After Gosnell’s arrest in 2011, then-Archbishop Cardinal Justin Rigali asked the district attorney’s office for the bodies of the aborted fetuses. The bodies were being retained for the trial, but after it ended and Gosnell was sentenced to life in prison, his successor, Archbishop Charles Chaput, has renewed the request to bury the bodies.
Francis Maier, special assistant to Chaput, said that he doesn’t know whether or not a service would include a Catholic Mass, but he said it would be quiet and dignified.
A Philadelphia abortion doctor convicted of first-degree murder in the deaths of three babies will not face the death penalty.
Dr. Kermit Gosnell will serve life in prison without parole. He escaped the possibility of execution by agreeing Tuesday to waive his right to appeal his conviction of first-degree murder in the deaths of three babies.
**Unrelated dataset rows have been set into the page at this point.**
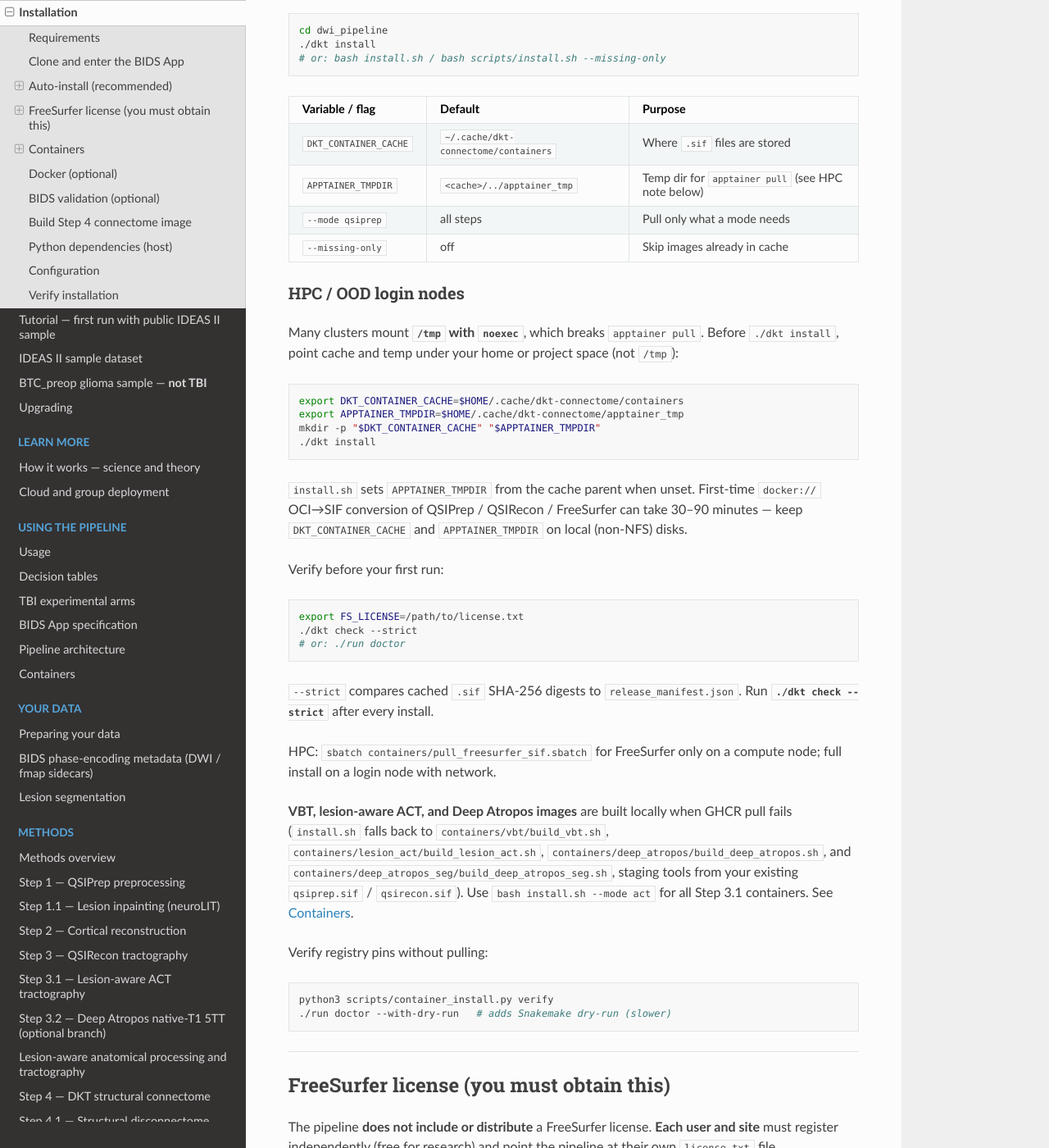
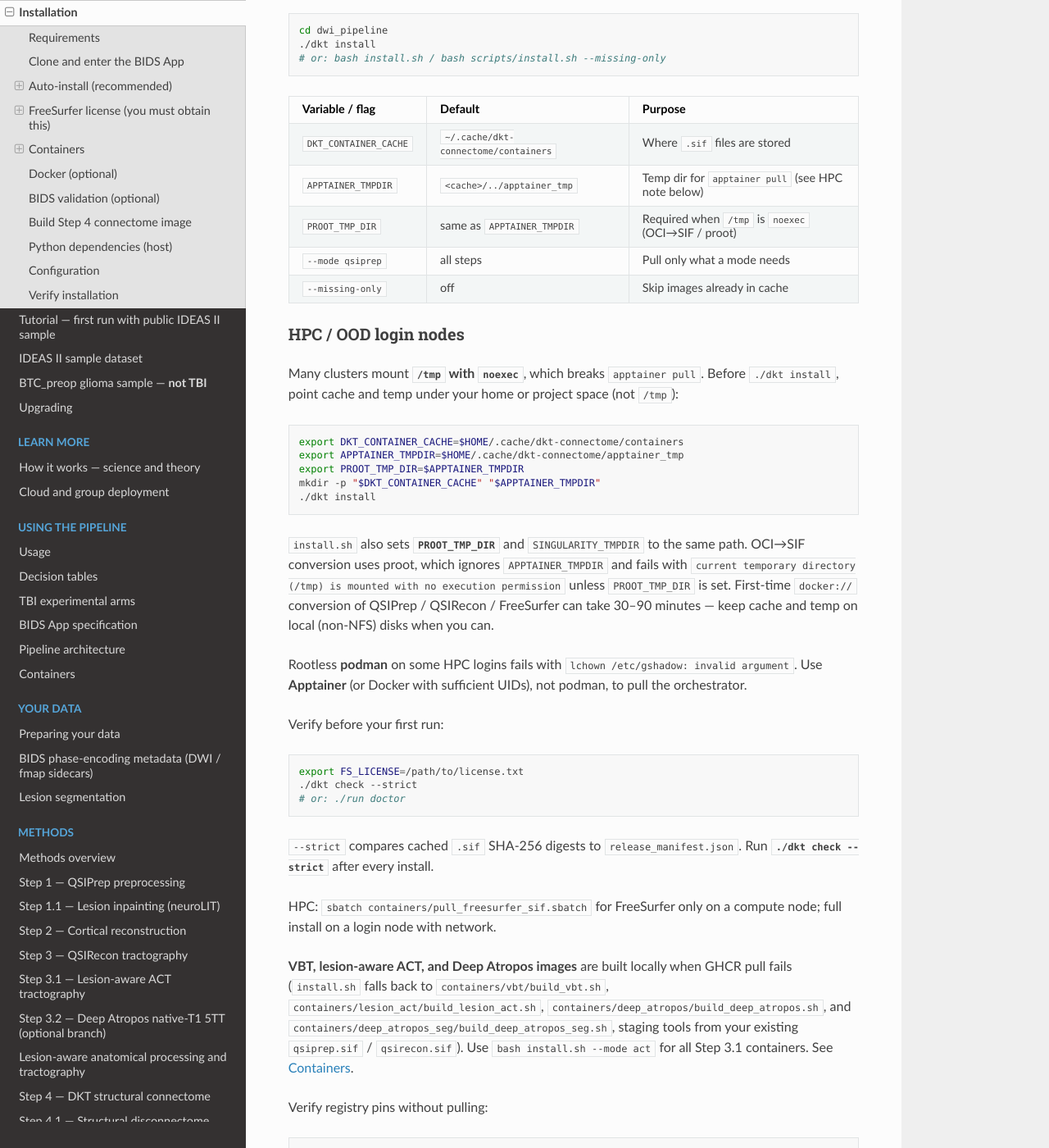
Before and after one commit to phindagijimana/dkt_connectome, a Sphinx documentation site: the page built from dwi_pipeline/docs/installation.md, in a window 1280 px wide and 1400 px high, scrolled down 962 px. Shown: the whole window at 82% size. Built offline with Sphinx 7.4.7 and the Read the Docs theme 3.1.0, drawn with Linux system fonts in a browser that asks for light colours; some of the changed text lies outside the part shown.

Commit message:
Fix Apptainer /tmp noexec pulls and the orchestrator entrypoint.

````diff
--- a/dwi_pipeline/docs/installation.md
+++ b/dwi_pipeline/docs/installation.md
@@ -43,6 +43,7 @@ cd dwi_pipeline
 |-----------------|---------|---------|
 | `DKT_CONTAINER_CACHE` | `~/.cache/dkt-connectome/containers` | Where `.sif` files are stored |
 | `APPTAINER_TMPDIR` | `<cache>/../apptainer_tmp` | Temp dir for `apptainer pull` (see HPC note below) |
+| `PROOT_TMP_DIR` | same as `APPTAINER_TMPDIR` | Required when `/tmp` is `noexec` (OCI→SIF / proot) |
 | `--mode qsiprep` | all steps | Pull only what a mode needs |
 | `--missing-only` | off | Skip images already in cache |
 
@@ -53,11 +54,14 @@ Many clusters mount **`/tmp` with `noexec`**, which breaks `apptainer pull`. Bef
 ```bash
 export DKT_CONTAINER_CACHE=$HOME/.cache/dkt-connectome/containers
 export APPTAINER_TMPDIR=$HOME/.cache/dkt-connectome/apptainer_tmp
+export PROOT_TMP_DIR=$APPTAINER_TMPDIR
 mkdir -p "$DKT_CONTAINER_CACHE" "$APPTAINER_TMPDIR"
 ./dkt install
 ```
 
-`install.sh` sets `APPTAINER_TMPDIR` from the cache parent when unset. First-time `docker://` OCI→SIF conversion of QSIPrep / QSIRecon / FreeSurfer can take 30–90 minutes — keep `DKT_CONTAINER_CACHE` and `APPTAINER_TMPDIR` on local (non-NFS) disks.
+`install.sh` also sets **`PROOT_TMP_DIR`** and `SINGULARITY_TMPDIR` to the same path. OCI→SIF conversion uses proot, which ignores `APPTAINER_TMPDIR` and fails with `current temporary directory (/tmp) is mounted with no execution permission` unless `PROOT_TMP_DIR` is set. First-time `docker://` conversion of QSIPrep / QSIRecon / FreeSurfer can take 30–90 minutes — keep cache and temp on local (non-NFS) disks when you can.
+
+Rootless **podman** on some HPC logins fails with `lchown /etc/gshadow: invalid argument`. Use **Apptainer** (or Docker with sufficient UIDs), not podman, to pull the orchestrator.
 
 Verify before your first run:
 
@@ -214,6 +218,15 @@ docker compose run --rm dkt-connectome \
   --participant-label 1 --session-filter ses-1 --fastsurfer --syn --dry-run
 ```
 
+**Apptainer of the published orchestrator** (HPC, after `PROOT_TMP_DIR` is set):
+
+```bash
+SIF=$DKT_CONTAINER_CACHE/dkt_connectome_orchestrator_0.3.1.sif
+apptainer pull "$SIF" docker://phindagijimana321/dkt-connectome:0.3.1
+# 0.3.1+ uses an absolute entrypoint — no --pwd required
+apptainer run --cleanenv --no-home "$SIF" --version
+```
+
 Publish orchestrator to Docker Hub (maintainers):
 
 ```bash
````
Also changed, not shown: README.md (+2 -1 lines), dwi_pipeline/docs/changelog.md (+2 -0 lines), dwi_pipeline/docs/home.md (+1 -0 lines), dwi_pipeline/docs/troubleshooting.md (+3 -0 lines), dwi_pipeline/docs/tutorial.md (+1 -0 lines), dwi_pipeline/docs/validation.md (+15 -0 lines), 4 other files.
A jury on Monday found they were delivered alive and killed by snipping their spinal cords with surgical scissors.
During his trial, former employees of Gosnell’s rundown west Philadelphia clinic testified that he performed or tried to perform abortions beyond Pennsylvania’s 24-week gestation limit. Some procedures resulted in the birth of babies who appeared to be moving, breathing, and in one case, according to former employee Ashley Baldwin, “screeching.”
Even before rogue abortionist Kermit Gosnell was convicted in Philadelphia on Monday of delivering and then killing late-term infants, abortion opponents were convinced they had a case that could reshape an abortion debate that has remained static over the years.
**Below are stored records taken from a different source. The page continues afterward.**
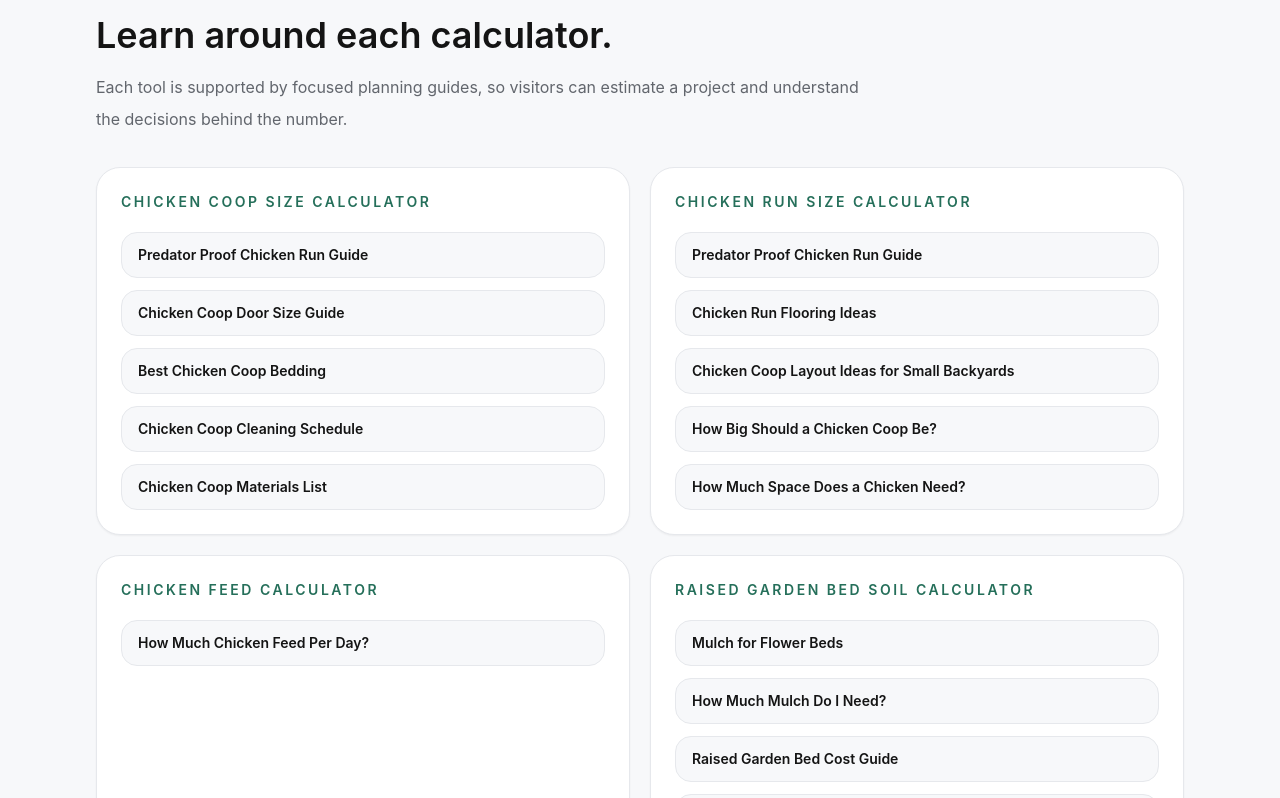
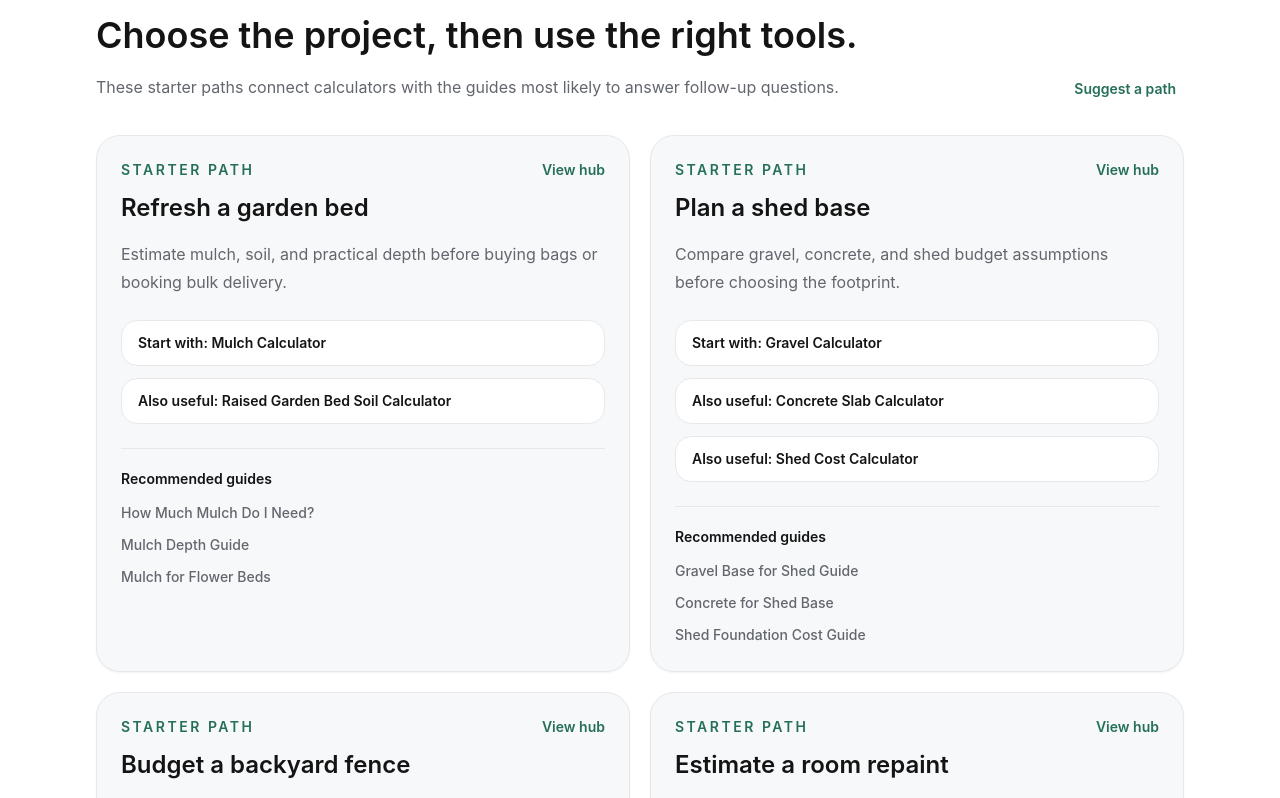
Before and after one commit to bcd736710-sketch/buildmetric, a Next.js app: page /tools in a window 1280 px wide. Shown: the part 3022-3820 px from the top of the page. Built offline with nearby package versions, Linux system fonts and the light colour scheme; no server answers.

Commit message:
Add project starter paths

```diff
--- a/app/page.tsx
+++ b/app/page.tsx
@@ -5,6 +5,7 @@ import { HomeVisual } from "@/components/home-visual";
 import { ToolCard } from "@/components/tool-card";
 import { blogPosts } from "@/lib/blog";
 import { calculators } from "@/lib/calculators";
+import { projectPaths } from "@/lib/project-paths";
 
 export default function HomePage() {
   const featuredCalculators = calculators.slice(-6).reverse();
@@ -103,6 +104,54 @@ export default function HomePage() {
                 <p className="mt-3 text-sm leading-6 text-muted">
                   {category.description}
                 </p>
+              </Link>
+            ))}
+          </div>
+        </Container>
+      </section>
+
+      <section className="border-b border-line bg-surface py-16 sm:py-20">
+        <Container>
+          <div className="max-w-3xl">
+            <p className="text-sm font-semibold uppercase tracking-[0.18em] text-brand">
+              Project starters
+            </p>
+            <h2 className="mt-3 text-3xl font-semibold text-ink sm:text-4xl">
+              Pick a project path before choosing a calculator.
+            </h2>
+            <p className="mt-4 leading-8 text-muted">
+              Start with the goal, then move through the right estimate, guide,
+              and planning check without hunting across the whole site.
+            </p>
+          </div>
+
+          <div className="mt-8 grid gap-5 lg:grid-cols-2">
+            {projectPaths.map((path) => (
+              <Link
+                key={path.title}
+                href={path.href}
+                className="group rounded-3xl border border-line bg-white p-6 shadow-sm transition hover:-translate-y-0.5 hover:border-ink hover:shadow-soft focus-visible:outline-none focus-visible:ring-4 focus-visible:ring-brand/20"
+              >
+                <p className="text-sm font-semibold uppercase tracking-[0.18em] text-brand">
+                  {path.steps.length} step plan
+                </p>
+                <h3 className="mt-4 text-2xl font-semibold text-ink">
+                  {path.title}
+                </h3>
+                <p className="mt-3 leading-7 text-muted">
+                  {path.description}
+                </p>
+                <ol className="mt-5 grid gap-2 text-sm font-medium text-ink">
+                  {path.steps.map((step) => (
+                    <li key={step} className="flex gap-3">
+                      <span className="mt-2 h-1.5 w-1.5 flex-none rounded-full bg-brand" />
+                      <span>{step}</span>
+                    </li>
+                  ))}
+                </ol>
+                <span className="mt-6 inline-flex text-sm font-semibold text-ink transition group-hover:text-brand">
+                  Open project hub
+                </span>
               </Link>
             ))}
           </div>
--- a/app/tools/page.tsx
+++ b/app/tools/page.tsx
@@ -2,8 +2,9 @@ import type { Metadata } from "next";
 import Link from "next/link";
 import { Container } from "@/components/container";
 import { ToolCard } from "@/components/tool-card";
-import { getPostsForTool } from "@/lib/blog";
-import { calculators } from "@/lib/calculators";
+import { blogPostBySlug, getPostsForTool } from "@/lib/blog";
+import { calculatorBySlug, calculators } from "@/lib/calculators";
+import { projectPaths } from "@/lib/project-paths";
 
 const calculatorCategories = Array.from(
   new Set(calculators.map((calculator) => calculator.category)),
@@ -98,6 +99,105 @@ export default function ToolsPage() {
         </Container>
       </section>
 
+      <section className="border-t border-line bg-white py-12 sm:py-16">
+        <Container>
+          <div className="flex flex-col gap-4 sm:flex-row sm:items-end sm:justify-between">
+            <div className="max-w-3xl">
+              <p className="text-sm font-semibold uppercase tracking-[0.18em] text-brand">
+                Project paths
+              </p>
+              <h2 className="mt-3 text-3xl font-semibold text-ink sm:text-4xl">
+                Choose the project, then use the right tools.
+              </h2>
+              <p className="mt-4 leading-8 text-muted">
+                These starter paths connect calculators with the guides most
+                likely to answer follow-up questions.
+              </p>
+            </div>
+            <Link
+              href="/contact"
+              className="rounded-full px-2 py-1 text-sm font-semibold text-brand focus-visible:outline-none focus-visible:ring-4 focus-visible:ring-brand/20"
+            >
+              Suggest a path
+            </Link>
+          </div>
+
+          <div className="mt-8 grid gap-5 lg:grid-cols-2">
+            {projectPaths.map((path) => {
+              const primaryTool = calculatorBySlug[path.primaryTool];
+              const secondaryTools = path.secondaryTools
+                .map((slug) => calculatorBySlug[slug])
+                .filter(Boolean);
+              const guides = path.guideSlugs
+                .map((slug) => blogPostBySlug[slug])
+                .filter(Boolean);
+
+              return (
+                <div
+                  key={path.title}
+                  className="rounded-3xl border border-line bg-surface p-6 shadow-sm"
+                >
+                  <div className="flex flex-col gap-3 sm:flex-row sm:items-start sm:justify-between">
+                    <div>
+                      <p className="text-sm font-semibold uppercase tracking-[0.18em] text-brand">
+                        Starter path
+                      </p>
+                      <h3 className="mt-3 text-2xl font-semibold text-ink">
+                        {path.title}
+                      </h3>
+                    </div>
+                    <Link
+                      href={path.href}
+                      className="text-sm font-semibold text-brand focus-visible:outline-none focus-visible:ring-4 focus-visible:ring-brand/20"
+                    >
+                      View hub
+                    </Link>
+                  </div>
+                  <p className="mt-4 leading-7 text-muted">
+                    {path.description}
+                  </p>
+
+                  <div className="mt-6 grid gap-3">
+                    <Link
+                      href={`/tools/${primaryTool.slug}`}
+                      className="rounded-2xl border border-line bg-white px-4 py-3 text-sm font-semibold text-ink transition hover:border-ink focus-visible:outline-none focus-visible:ring-4 focus-visible:ring-brand/20"
+                    >
+                      Start with: {primaryTool.name}
+                    </Link>
+                    {secondaryTools.map((tool) => (
+                      <Link
+                        key={tool.slug}
+                        href={`/tools/${tool.slug}`}
+                        className="rounded-2xl border border-line bg-white px-4 py-3 text-sm font-semibold text-ink transition hover:border-ink focus-visible:outline-none focus-visible:ring-4 focus-visible:ring-brand/20"
+                      >
+                        Also useful: {tool.name}
+                      </Link>
+                    ))}
+                  </div>
+
+                  <div className="mt-6 border-t border-line pt-5">
+                    <p className="text-sm font-semibold text-ink">
+                      Recommended guides
+                    </p>
+                    <div className="mt-3 grid gap-2">
+                      {guides.map((post) => (
+                        <Link
+                          key={post.slug}
+                          href={`/blog/${post.slug}`}
+                          className="text-sm font-medium leading-6 text-muted transition hover:text-brand focus-visible:outline-none focus-visible:ring-4 focus-visible:ring-brand/20"
+                        >
+                          {post.title}
+                        </Link>
+                      ))}
+                    </div>
+                  </div>
+                </div>
+              );
+            })}
+          </div>
+        </Container>
+      </section>
+
       <section className="border-t border-line bg-surface py-12 sm:py-16">
         <Container>
           <div className="max-w-3xl">
--- /dev/null
+++ b/lib/project-paths.ts
@@ -0,0 +1,84 @@
+export type ProjectPath = {
+  title: string;
+  description: string;
+  href: string;
+  primaryTool: string;
+  secondaryTools: string[];
+  guideSlugs: string[];
+  steps: string[];
+};
+
+export const projectPaths: ProjectPath[] = [
+  {
+    title: "Refresh a garden bed",
+    description:
+      "Estimate mulch, soil, and practical depth before buying bags or booking bulk delivery.",
+    href: "/garden-diy",
+    primaryTool: "mulch-calculator",
+    secondaryTools: ["raised-garden-bed-soil-calculator"],
+    guideSlugs: [
+      "how-much-mulch-do-i-need",
+      "mulch-depth-guide",
+      "mulch-for-flower-beds",
+    ],
+    steps: [
+      "Measure the bed area.",
+      "Choose a practical depth.",
+      "Compare bagged material with bulk delivery.",
+    ],
+  },
+  {
+    title: "Plan a shed base",
+    description:
+      "Compare gravel, concrete, and shed budget assumptions before choosing the footprint.",
+    href: "/shed-planning",
+    primaryTool: "gravel-calculator",
+    secondaryTools: ["concrete-slab-calculator", "shed-cost-calculator"],
+    guideSlugs: [
+      "gravel-base-for-shed-guide",
+      "concrete-for-shed-base",
+      "shed-foundation-cost-guide",
+    ],
+    steps: [
+      "Pick the shed size.",
+      "Estimate base material.",
+      "Check cost, drainage, and local rules.",
+    ],
+  },
+  {
+    title: "Budget a backyard fence",
+    description:
+      "Estimate linear feet, gates, and material choices before calling suppliers or contractors.",
+    href: "/backyard-diy",
+    primaryTool: "fence-cost-calculator",
+    secondaryTools: ["gravel-calculator"],
+    guideSlugs: [
+      "how-much-does-a-fence-cost",
+      "wood-vs-vinyl-vs-chain-link-fence-cost",
+      "vinyl-fence-cost-guide",
+    ],
+    steps: [
+      "Measure the fence run.",
+      "Compare common materials.",
+      "Add gates and site constraints.",
+    ],
+  },
+  {
+    title: "Estimate a room repaint",
+    description:
+      "Turn room dimensions, coats, and coverage into a clear paint-buying estimate.",
+    href: "/home-improvement",
+    primaryTool: "paint-calculator",
+    secondaryTools: [],
+    guideSlugs: [
+      "how-much-paint-do-i-need",
+      "paint-coverage-by-room",
+      "paint-calculator-for-living-rooms",
+    ],
+    steps: [
+      "Measure wall area.",
+      "Subtract large openings if needed.",
+      "Choose coats and coverage.",
+    ],
+  },
+];
```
After the verdict, they were even more confident.
“Dr. Gosnell is only the front man; and the real trial has only just begun. The defendant is the abortion license in America,” Robert P. George, a Princeton law professor and leading conservative activist, wrote after a jury convicted Gosnell of three counts of first-degree murder for snipping the spines of babies after botched abortions.
Gosnell, who could face the death penalty, was also found guilty of involuntary manslaughter in the death of a 41-year-old patient who sought an abortion at the squalid West Philadelphia clinic that prosecutors labeled a “house of horrors.”
Yet the fervent prayers for a game-changing impact from the Gosnell conviction may go unanswered for a variety of reasons.